Crash test dummies are very important media for automotive crash testing and are considered the rear life savers since the chances of a certain car model to be more road-worthy or safe rely on these test devices.
The dummies mimic the weight proportions, dimensions as well as the articulation of a human body. They are instruments used to gather data regarding the dummy’s dynamic behavior while simulating vehicle impacts or collisions.
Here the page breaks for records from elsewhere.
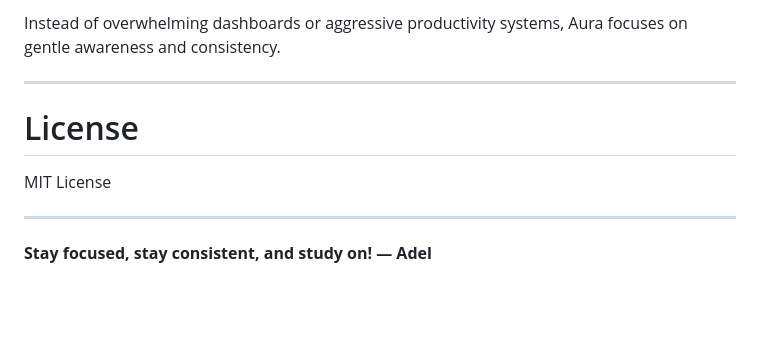
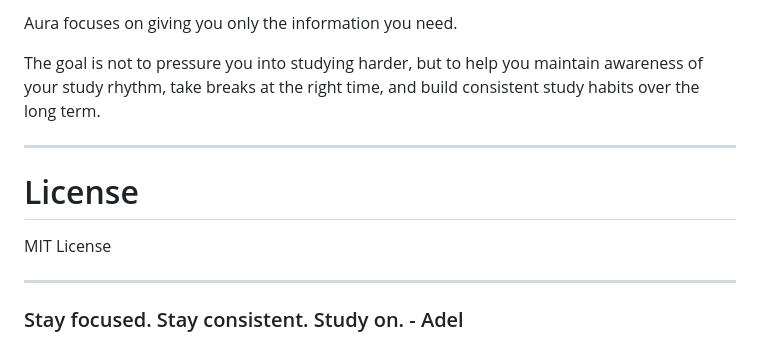
Before and after one commit to Doummar/Aura, a Markdown page: README.md, the part around one of its changes. GitHub-like rendering; blank space fills up the shorter version.

```diff
--- a/README.md
+++ b/README.md
@@ -183,5 +194,7 @@ Aura is designed to support calm, focused, and sustainable studying while keepin
 
-Instead of overwhelming dashboards or aggressive productivity systems, Aura focuses on gentle awareness and consistency.
+Aura focuses on giving you only the information you need.
+
+The goal is not to pressure you into studying harder, but to help you maintain awareness of your study rhythm, take breaks at the right time, and build consistent study habits over the long term.
 
 ---
 
@@ -191,4 +204,4 @@ MIT License
 
 ---
 
-**Stay focused, stay consistent, and study on! — Adel**
+### Stay focused. Stay consistent. Study on. - Adel
```
Also changed, not shown: other parts of README.md (+60 -49 lines).
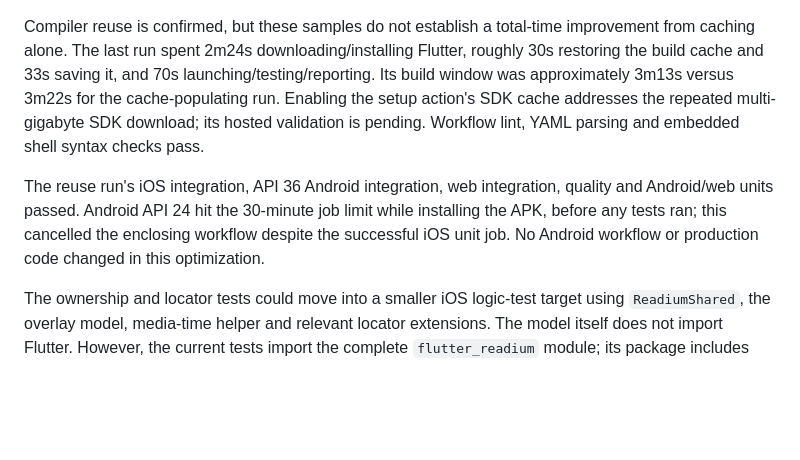
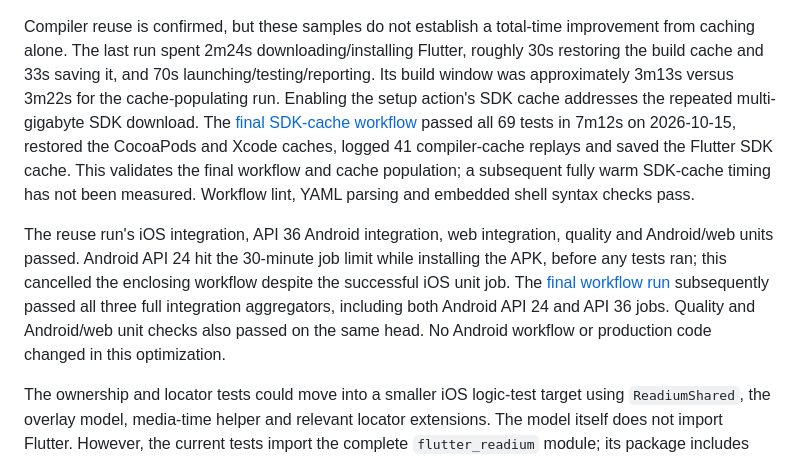
Before and after one commit to Notalib/flutter_readium, a Markdown page: docs/plans/media-overlay-adr-regressions.md, the part around the change. Drawn GitHub-style; blank space fills up the shorter version.

Commit message:
docs(test): record successful final iOS cache workflow

```diff
--- a/docs/plans/media-overlay-adr-regressions.md
+++ b/docs/plans/media-overlay-adr-regressions.md
@@ -123,13 +123,20 @@ Compiler reuse is confirmed, but these samples do not establish a total-time imp
 from caching alone. The last run spent 2m24s downloading/installing Flutter, roughly 30s
 restoring the build cache and 33s saving it, and 70s launching/testing/reporting. Its build
 window was approximately 3m13s versus 3m22s for the cache-populating run. Enabling the setup
-action's SDK cache addresses the repeated multi-gigabyte SDK download; its hosted validation
-is pending. Workflow lint, YAML parsing and embedded shell syntax checks pass.
+action's SDK cache addresses the repeated multi-gigabyte SDK download. The [final SDK-cache
+workflow](https://github.com/Notalib/flutter_readium/actions/runs/38699183359/job/116302993971)
+passed all 69 tests in 7m12s on 2026-10-15, restored the CocoaPods and Xcode caches, logged
+41 compiler-cache replays and saved the Flutter SDK cache. This validates the final workflow
+and cache population; a subsequent fully warm SDK-cache timing has not been measured.
+Workflow lint, YAML parsing and embedded shell syntax checks pass.
 
 The reuse run's iOS integration, API 36 Android integration, web integration, quality and
 Android/web units passed. Android API 24 hit the 30-minute job limit while installing the
 APK, before any tests ran; this cancelled the enclosing workflow despite the successful
-iOS unit job. No Android workflow or production code changed in this optimization.
+iOS unit job. The [final workflow run](https://github.com/Notalib/flutter_readium/actions/runs/38699183359)
+subsequently passed all three full integration aggregators, including both Android API 24
+and API 36 jobs. Quality and Android/web unit checks also passed on the same head. No
+Android workflow or production code changed in this optimization.
 
 The ownership and locator tests could move into a smaller iOS logic-test target using
 `ReadiumShared`, the overlay model, media-time helper and relevant locator extensions.
```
The data collected from the used crash test dummies include the crushing force generating during the impact, impact velocity, body torque, bending direction, folding action as well as deceleration values during the collision.
Alderson’s crash test dummies
Crash test dummies have been used since 1949. In 1950, a dummy was created by Samuel W. Alderson of the Alderson Research Labs and was used to perform crash tests for both aircraft and motor vehicles.
Alderson also created the VIP-50 series dummy for crash testing operations performed by Ford and General Motors.
GM Motors combined the capabilities of the VIP series by Alderson and the Sierra Stan dummy made by Sierra Engineering Co. to form a Hybrid 1 male dummy used for vehicle crash testing.
Kinds of crash test dummies
- Side Impact Dummy. Data such as spine and rib deceleration as well as those resulting from compression of chest cavity can be obtained from a side impact dummy.
- Rear Impact Dummy. This is designed to provide information with regards to whiplash and also helps designers in designing reliable head and neck restraining devices.
- Child dummy. This dummy is used to test the reliable of child restraining devices such as airbags and seat belts.
- Facial Impact Dummy. An advanced dummy called Thor has a more human like pelvis and spine while its face has multiple face sensors that reliably help in evaluating facial impacts at a high level.
How crash test dummies work
A full scale anthropomorphic test device is first subjected to calibration before being set up for a crash test.
The dummy is placed inside the test vehicle and secured to a seating position prior to marking on either the head and the knees. Most dummies have a leather skin while the dummy knees are installed with metal probe for checking proper puncture. About 50 data channels are usually installed from the head to the ankle of the dummy so as to be capable of recording of up to 30000 data items for each 100 to 150 millisecond crash. The data are initially stored in the data repository at the chest of the dummy. The collected data are downloaded into computer after the crash test has been finalized.